Itemized modification records:
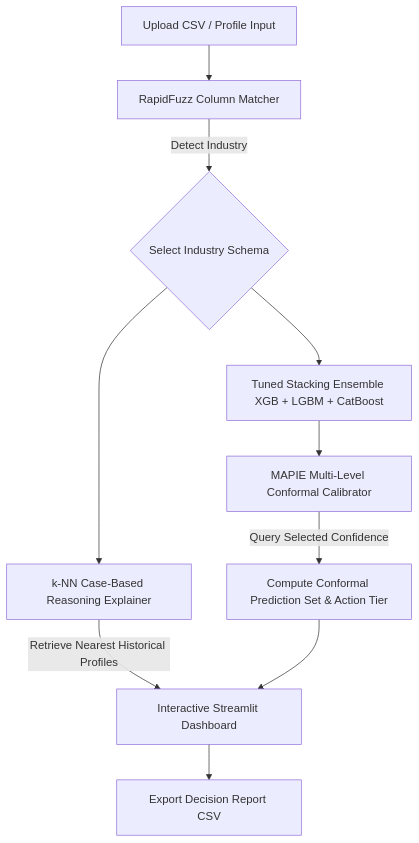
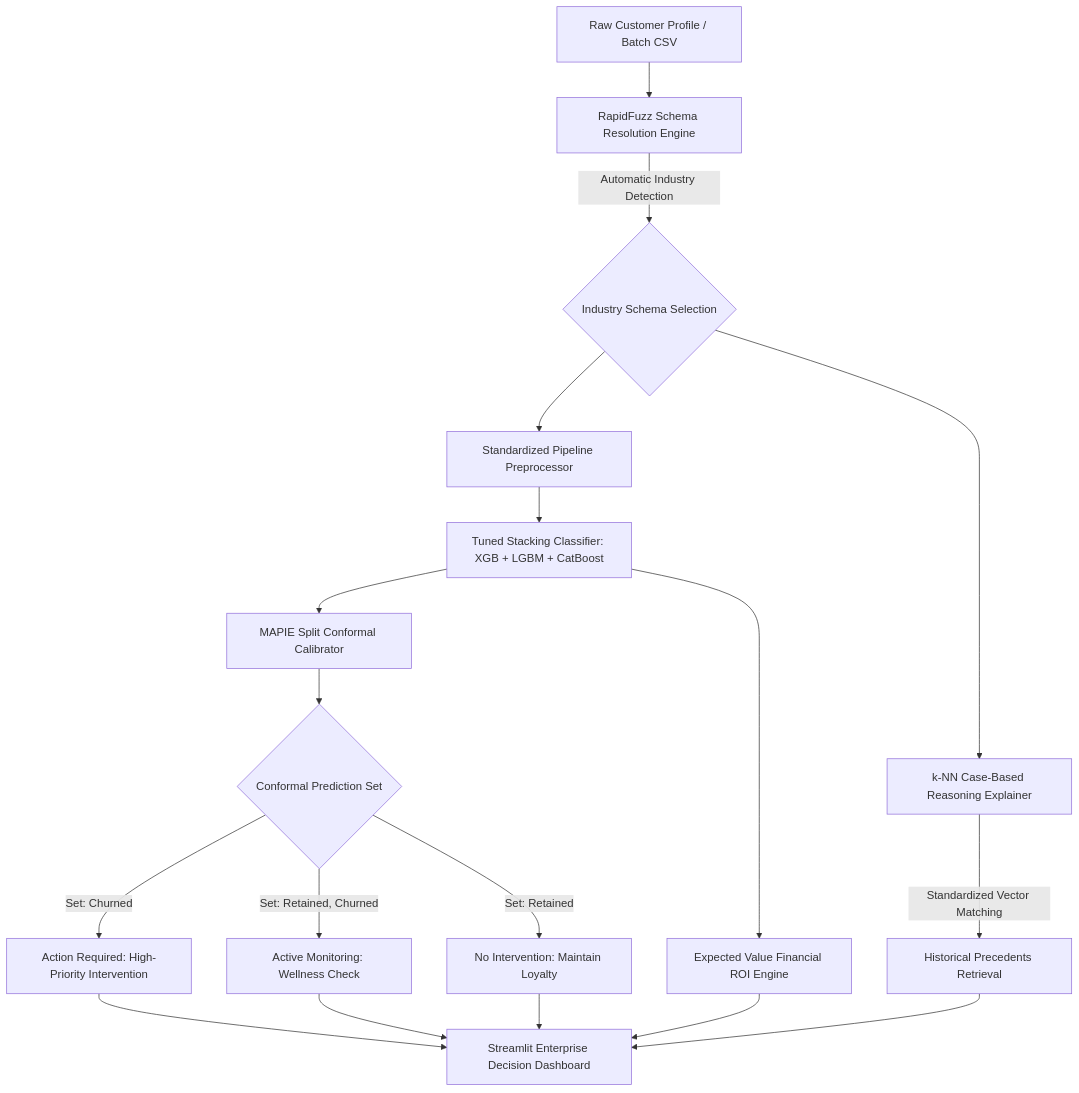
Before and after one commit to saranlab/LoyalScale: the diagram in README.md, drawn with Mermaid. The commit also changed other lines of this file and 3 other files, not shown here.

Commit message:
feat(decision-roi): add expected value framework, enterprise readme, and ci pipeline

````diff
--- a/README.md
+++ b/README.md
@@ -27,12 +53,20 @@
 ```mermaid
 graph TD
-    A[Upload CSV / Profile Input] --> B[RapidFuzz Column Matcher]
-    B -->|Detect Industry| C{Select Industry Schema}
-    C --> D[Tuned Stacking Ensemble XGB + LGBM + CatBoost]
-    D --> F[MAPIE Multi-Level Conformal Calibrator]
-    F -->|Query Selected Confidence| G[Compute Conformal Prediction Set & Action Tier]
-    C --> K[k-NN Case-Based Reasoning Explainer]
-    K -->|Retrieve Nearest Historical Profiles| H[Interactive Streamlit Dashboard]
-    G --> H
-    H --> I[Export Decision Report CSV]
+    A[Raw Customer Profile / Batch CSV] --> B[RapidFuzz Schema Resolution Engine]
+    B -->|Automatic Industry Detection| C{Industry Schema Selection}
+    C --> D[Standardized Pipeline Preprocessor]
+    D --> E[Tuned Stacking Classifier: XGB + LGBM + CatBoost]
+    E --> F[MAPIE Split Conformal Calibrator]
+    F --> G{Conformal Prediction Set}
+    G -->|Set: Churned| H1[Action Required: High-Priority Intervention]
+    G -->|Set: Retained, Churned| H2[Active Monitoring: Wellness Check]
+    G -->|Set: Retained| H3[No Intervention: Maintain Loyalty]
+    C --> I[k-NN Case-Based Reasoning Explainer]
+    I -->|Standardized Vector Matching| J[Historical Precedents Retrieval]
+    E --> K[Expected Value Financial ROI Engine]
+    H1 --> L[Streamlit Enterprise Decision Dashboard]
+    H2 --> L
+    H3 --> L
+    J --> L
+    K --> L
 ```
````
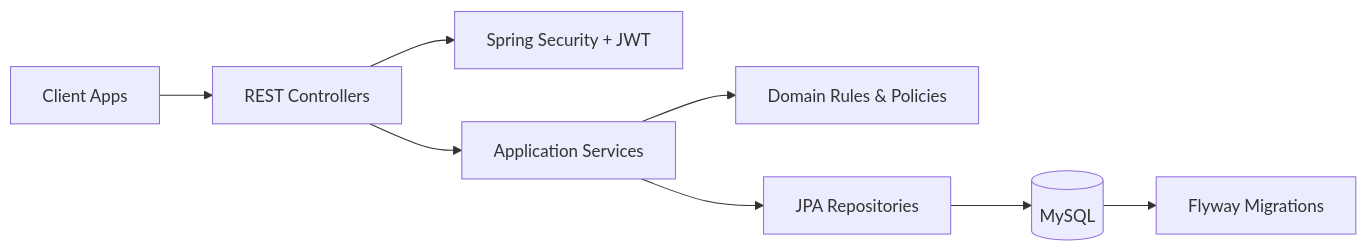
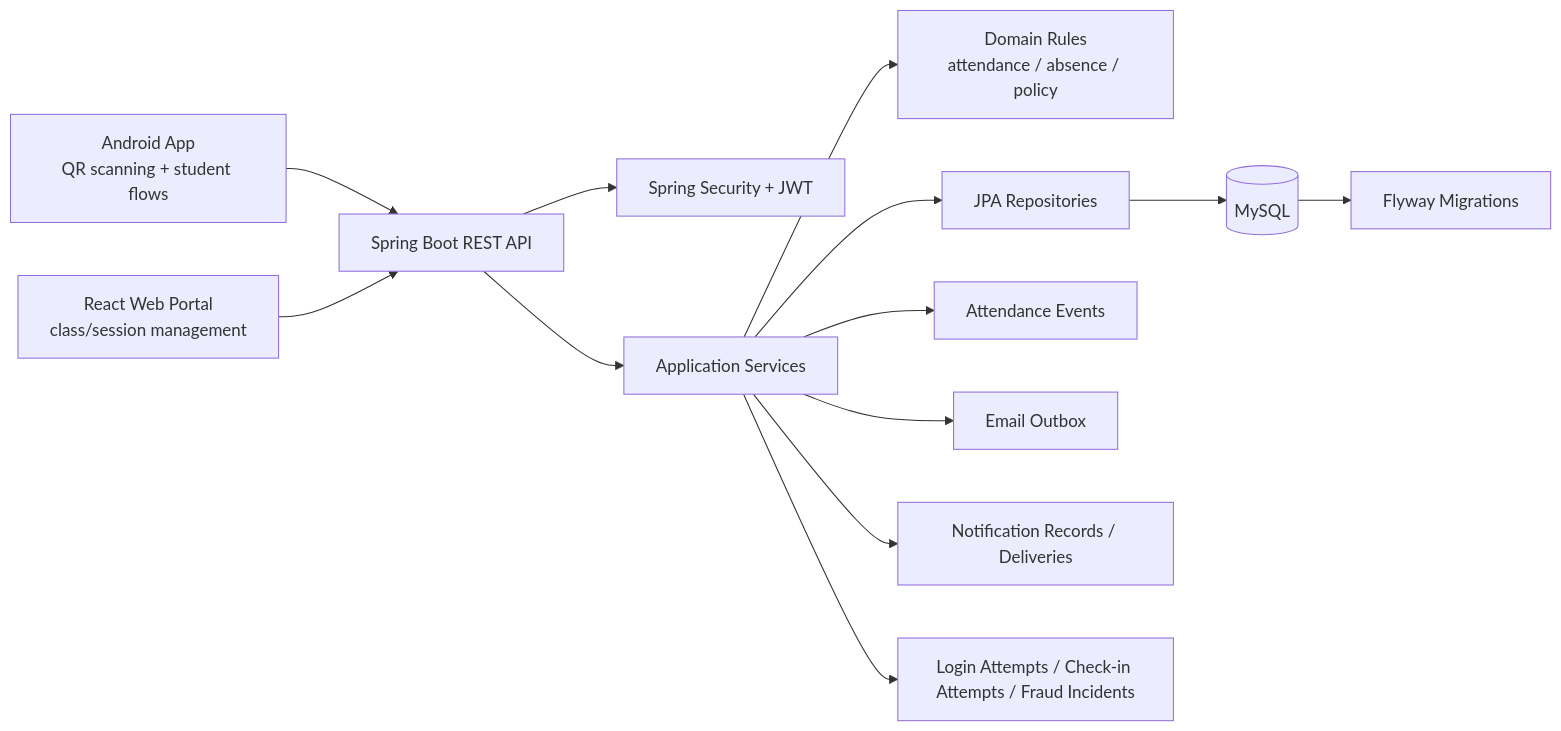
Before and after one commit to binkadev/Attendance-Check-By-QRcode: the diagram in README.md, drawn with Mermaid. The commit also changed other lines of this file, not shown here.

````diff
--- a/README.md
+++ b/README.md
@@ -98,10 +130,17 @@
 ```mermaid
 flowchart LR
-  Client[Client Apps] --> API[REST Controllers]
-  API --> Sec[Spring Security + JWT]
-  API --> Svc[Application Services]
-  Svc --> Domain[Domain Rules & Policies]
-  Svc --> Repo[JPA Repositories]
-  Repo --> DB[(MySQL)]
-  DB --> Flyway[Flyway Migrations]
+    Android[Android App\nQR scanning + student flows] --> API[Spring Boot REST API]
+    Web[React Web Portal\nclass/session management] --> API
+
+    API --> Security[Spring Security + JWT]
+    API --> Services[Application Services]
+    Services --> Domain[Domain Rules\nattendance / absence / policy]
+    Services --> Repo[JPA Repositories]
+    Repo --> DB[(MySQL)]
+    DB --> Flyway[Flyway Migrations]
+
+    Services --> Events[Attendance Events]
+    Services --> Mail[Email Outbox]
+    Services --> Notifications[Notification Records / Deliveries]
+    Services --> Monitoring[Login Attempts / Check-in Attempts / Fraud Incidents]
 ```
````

■ **Your goal**
Would you output the data above exactly as written, but with no images?

■ **Your solution**
Before and after one commit to saranlab/LoyalScale: the diagram in README.md, drawn with Mermaid. The commit also changed other lines of this file and 3 other files, not shown here.

Commit message:
feat(decision-roi): add expected value framework, enterprise readme, and ci pipeline

````diff
--- a/README.md
+++ b/README.md
@@ -27,12 +53,20 @@
 ```mermaid
 graph TD
-    A[Upload CSV / Profile Input] --> B[RapidFuzz Column Matcher]
-    B -->|Detect Industry| C{Select Industry Schema}
-    C --> D[Tuned Stacking Ensemble XGB + LGBM + CatBoost]
-    D --> F[MAPIE Multi-Level Conformal Calibrator]
-    F -->|Query Selected Confidence| G[Compute Conformal Prediction Set & Action Tier]
-    C --> K[k-NN Case-Based Reasoning Explainer]
-    K -->|Retrieve Nearest Historical Profiles| H[Interactive Streamlit Dashboard]
-    G --> H
-    H --> I[Export Decision Report CSV]
+    A[Raw Customer Profile / Batch CSV] --> B[RapidFuzz Schema Resolution Engine]
+    B -->|Automatic Industry Detection| C{Industry Schema Selection}
+    C --> D[Standardized Pipeline Preprocessor]
+    D --> E[Tuned Stacking Classifier: XGB + LGBM + CatBoost]
+    E --> F[MAPIE Split Conformal Calibrator]
+    F --> G{Conformal Prediction Set}
+    G -->|Set: Churned| H1[Action Required: High-Priority Intervention]
+    G -->|Set: Retained, Churned| H2[Active Monitoring: Wellness Check]
+    G -->|Set: Retained| H3[No Intervention: Maintain Loyalty]
+    C --> I[k-NN Case-Based Reasoning Explainer]
+    I -->|Standardized Vector Matching| J[Historical Precedents Retrieval]
+    E --> K[Expected Value Financial ROI Engine]
+    H1 --> L[Streamlit Enterprise Decision Dashboard]
+    H2 --> L
+    H3 --> L
+    J --> L
+    K --> L
 ```
````
Before and after one commit to binkadev/Attendance-Check-By-QRcode: the diagram in README.md, drawn with Mermaid. The commit also changed other lines of this file, not shown here.

````diff
--- a/README.md
+++ b/README.md
@@ -98,10 +130,17 @@
 ```mermaid
 flowchart LR
-  Client[Client Apps] --> API[REST Controllers]
-  API --> Sec[Spring Security + JWT]
-  API --> Svc[Application Services]
-  Svc --> Domain[Domain Rules & Policies]
-  Svc --> Repo[JPA Repositories]
-  Repo --> DB[(MySQL)]
-  DB --> Flyway[Flyway Migrations]
+    Android[Android App\nQR scanning + student flows] --> API[Spring Boot REST API]
+    Web[React Web Portal\nclass/session management] --> API
+
+    API --> Security[Spring Security + JWT]
+    API --> Services[Application Services]
+    Services --> Domain[Domain Rules\nattendance / absence / policy]
+    Services --> Repo[JPA Repositories]
+    Repo --> DB[(MySQL)]
+    DB --> Flyway[Flyway Migrations]
+
+    Services --> Events[Attendance Events]
+    Services --> Mail[Email Outbox]
+    Services --> Notifications[Notification Records / Deliveries]
+    Services --> Monitoring[Login Attempts / Check-in Attempts / Fraud Incidents]
 ```
````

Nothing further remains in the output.